As real estate regains most-favoured-asset status, safeguards are being put in place in markets such as the UAE, UK and India to prevent a new property bubble, let the buyer beware. In hindsight, experts are always likely to throw the maxim, “If it looked too good to be true, it probably was”. So is a bubble forming in high-demand markets such as the UAE, the UK and India?
“It’s possible, but in cities where prices have actually skyrocketed beyond affordability,” says Anuj Puri, Chairman and Country Head, Jones Lang LaSalle India — global real estate firm. “It can be argued that they have done so almost everywhere in the country, but the fact is that people are still buying homes in most tier II and tier III cities. Nor is the supply in most of those cities either overly constrained or curtailed. So, when we talk of the possibility of a bubble we’re actually only talking of property in Mumbai and Delhi right now. And at this stage, it is still only a possibility.”

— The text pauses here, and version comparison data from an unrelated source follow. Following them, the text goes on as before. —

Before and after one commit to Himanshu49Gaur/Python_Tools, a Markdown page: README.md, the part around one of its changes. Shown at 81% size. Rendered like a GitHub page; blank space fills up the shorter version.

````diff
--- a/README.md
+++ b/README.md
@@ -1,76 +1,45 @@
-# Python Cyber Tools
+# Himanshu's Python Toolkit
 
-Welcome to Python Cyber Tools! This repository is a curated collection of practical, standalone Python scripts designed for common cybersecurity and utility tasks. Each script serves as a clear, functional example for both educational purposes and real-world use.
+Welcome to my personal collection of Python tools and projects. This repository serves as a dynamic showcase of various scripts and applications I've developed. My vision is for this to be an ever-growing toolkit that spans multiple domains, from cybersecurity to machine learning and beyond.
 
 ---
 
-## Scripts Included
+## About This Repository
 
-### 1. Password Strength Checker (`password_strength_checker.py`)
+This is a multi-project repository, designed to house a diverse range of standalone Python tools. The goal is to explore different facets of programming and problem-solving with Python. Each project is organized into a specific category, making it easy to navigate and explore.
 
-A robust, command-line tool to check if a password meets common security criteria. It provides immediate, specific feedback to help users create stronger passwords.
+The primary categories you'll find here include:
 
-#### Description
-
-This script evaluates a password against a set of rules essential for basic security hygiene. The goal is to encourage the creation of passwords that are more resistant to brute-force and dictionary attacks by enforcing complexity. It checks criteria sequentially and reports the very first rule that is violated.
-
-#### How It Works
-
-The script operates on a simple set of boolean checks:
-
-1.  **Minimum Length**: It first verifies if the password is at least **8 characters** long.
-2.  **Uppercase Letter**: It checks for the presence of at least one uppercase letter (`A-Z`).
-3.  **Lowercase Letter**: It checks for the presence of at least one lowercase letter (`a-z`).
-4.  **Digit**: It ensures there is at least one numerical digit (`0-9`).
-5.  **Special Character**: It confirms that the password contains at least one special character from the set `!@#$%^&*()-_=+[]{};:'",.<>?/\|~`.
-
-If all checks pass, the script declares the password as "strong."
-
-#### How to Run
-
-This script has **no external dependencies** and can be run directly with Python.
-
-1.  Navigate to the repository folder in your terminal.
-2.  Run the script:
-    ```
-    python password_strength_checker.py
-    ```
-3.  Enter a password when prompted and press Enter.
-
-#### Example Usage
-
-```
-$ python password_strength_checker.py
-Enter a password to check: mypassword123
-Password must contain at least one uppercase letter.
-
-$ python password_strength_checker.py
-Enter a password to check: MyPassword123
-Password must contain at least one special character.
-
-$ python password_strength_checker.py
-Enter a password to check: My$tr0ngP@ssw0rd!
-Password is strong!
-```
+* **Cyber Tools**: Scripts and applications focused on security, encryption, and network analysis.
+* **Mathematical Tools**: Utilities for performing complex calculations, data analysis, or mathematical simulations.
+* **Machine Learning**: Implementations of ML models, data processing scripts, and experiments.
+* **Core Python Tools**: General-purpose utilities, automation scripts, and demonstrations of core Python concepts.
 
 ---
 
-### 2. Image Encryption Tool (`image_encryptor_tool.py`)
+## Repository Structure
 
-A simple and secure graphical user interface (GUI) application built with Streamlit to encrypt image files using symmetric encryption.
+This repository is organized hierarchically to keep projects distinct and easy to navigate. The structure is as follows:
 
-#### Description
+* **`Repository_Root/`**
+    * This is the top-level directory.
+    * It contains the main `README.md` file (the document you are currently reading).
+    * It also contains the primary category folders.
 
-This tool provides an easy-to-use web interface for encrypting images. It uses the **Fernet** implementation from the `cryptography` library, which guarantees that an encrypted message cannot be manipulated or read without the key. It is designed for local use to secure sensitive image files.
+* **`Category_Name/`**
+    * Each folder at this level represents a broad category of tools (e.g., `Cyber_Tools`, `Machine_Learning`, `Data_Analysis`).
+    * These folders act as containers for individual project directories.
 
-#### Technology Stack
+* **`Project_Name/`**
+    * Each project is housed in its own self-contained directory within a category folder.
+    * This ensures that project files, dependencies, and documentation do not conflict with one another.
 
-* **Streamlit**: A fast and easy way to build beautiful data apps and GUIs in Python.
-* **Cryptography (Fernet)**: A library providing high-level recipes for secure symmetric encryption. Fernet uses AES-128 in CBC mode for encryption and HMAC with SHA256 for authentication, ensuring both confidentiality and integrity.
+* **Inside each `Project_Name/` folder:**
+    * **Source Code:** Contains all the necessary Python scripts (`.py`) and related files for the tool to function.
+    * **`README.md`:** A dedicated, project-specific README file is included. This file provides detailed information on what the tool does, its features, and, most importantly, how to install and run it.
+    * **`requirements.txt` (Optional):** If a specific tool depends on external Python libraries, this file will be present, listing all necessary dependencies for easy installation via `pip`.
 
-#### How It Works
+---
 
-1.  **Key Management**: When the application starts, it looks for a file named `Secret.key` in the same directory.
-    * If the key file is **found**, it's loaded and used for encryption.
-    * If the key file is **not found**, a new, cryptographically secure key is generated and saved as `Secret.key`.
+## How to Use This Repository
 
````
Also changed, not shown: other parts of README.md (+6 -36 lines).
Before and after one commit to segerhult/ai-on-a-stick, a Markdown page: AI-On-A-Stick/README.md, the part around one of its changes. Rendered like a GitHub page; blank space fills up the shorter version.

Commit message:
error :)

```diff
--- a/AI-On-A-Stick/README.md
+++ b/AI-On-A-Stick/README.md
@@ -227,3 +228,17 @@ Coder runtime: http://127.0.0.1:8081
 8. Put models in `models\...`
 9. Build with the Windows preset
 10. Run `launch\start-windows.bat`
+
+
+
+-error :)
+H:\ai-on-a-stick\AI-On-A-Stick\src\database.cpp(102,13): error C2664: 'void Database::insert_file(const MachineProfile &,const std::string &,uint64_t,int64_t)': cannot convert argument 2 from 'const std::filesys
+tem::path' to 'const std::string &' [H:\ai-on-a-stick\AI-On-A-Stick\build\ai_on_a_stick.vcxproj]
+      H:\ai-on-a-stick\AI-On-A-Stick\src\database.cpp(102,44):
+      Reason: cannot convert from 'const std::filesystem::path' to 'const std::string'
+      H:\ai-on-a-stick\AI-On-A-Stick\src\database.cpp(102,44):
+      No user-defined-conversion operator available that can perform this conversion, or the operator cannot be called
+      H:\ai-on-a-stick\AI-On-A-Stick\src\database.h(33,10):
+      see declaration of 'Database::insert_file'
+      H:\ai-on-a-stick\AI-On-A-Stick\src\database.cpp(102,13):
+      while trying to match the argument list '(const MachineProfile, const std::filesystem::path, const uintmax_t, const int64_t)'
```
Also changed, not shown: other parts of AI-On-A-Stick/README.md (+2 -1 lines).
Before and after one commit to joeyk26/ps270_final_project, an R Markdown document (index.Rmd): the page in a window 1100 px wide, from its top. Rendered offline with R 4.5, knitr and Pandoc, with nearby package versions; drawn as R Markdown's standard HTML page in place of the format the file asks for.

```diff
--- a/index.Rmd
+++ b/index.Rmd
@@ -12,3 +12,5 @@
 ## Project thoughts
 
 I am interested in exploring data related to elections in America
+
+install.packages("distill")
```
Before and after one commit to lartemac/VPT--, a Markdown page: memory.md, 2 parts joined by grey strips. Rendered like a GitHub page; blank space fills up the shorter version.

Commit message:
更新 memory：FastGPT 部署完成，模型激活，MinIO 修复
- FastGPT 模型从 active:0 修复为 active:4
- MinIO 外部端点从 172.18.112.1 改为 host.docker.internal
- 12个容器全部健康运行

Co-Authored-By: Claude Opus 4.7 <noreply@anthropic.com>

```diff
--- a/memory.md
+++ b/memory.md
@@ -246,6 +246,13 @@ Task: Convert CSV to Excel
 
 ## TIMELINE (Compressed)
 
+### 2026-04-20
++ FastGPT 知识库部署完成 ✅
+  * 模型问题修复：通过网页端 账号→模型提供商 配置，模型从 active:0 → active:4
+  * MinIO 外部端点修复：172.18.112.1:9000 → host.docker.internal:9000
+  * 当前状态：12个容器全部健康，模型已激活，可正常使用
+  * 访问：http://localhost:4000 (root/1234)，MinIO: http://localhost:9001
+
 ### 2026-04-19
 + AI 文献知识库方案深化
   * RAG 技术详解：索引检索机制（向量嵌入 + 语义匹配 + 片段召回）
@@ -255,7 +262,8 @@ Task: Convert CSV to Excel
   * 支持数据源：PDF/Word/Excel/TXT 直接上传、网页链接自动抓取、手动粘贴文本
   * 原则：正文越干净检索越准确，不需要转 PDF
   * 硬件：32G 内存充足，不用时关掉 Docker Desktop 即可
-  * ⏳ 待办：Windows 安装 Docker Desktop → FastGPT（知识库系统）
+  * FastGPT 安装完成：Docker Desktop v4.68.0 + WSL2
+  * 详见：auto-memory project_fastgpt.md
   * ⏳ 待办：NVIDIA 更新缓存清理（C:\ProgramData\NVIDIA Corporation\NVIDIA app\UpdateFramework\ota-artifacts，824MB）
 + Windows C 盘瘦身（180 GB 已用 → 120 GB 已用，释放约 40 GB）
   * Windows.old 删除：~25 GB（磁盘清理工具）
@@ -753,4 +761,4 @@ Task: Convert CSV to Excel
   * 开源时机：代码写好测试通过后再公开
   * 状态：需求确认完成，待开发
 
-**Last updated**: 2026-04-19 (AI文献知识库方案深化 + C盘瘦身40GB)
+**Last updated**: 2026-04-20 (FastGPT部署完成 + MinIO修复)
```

Giles Hannah, Managing Director of London’s VanHan, says that London is the safest there may be. “London property prices are nearly 20 per cent higher today than they were at the 2007 pre-crash peak. London property is a mid- to long-term investment, and even if the bubble was to burst, London historically always recovers. London has a stable economy and is seen as a global city and is centrally located in Europe, the Middle East and Africa for trade. The Gulf has the world’s best airlines and with the excellent air transport links from the region to London, we can see interest in London property investment increasing for the next few years.”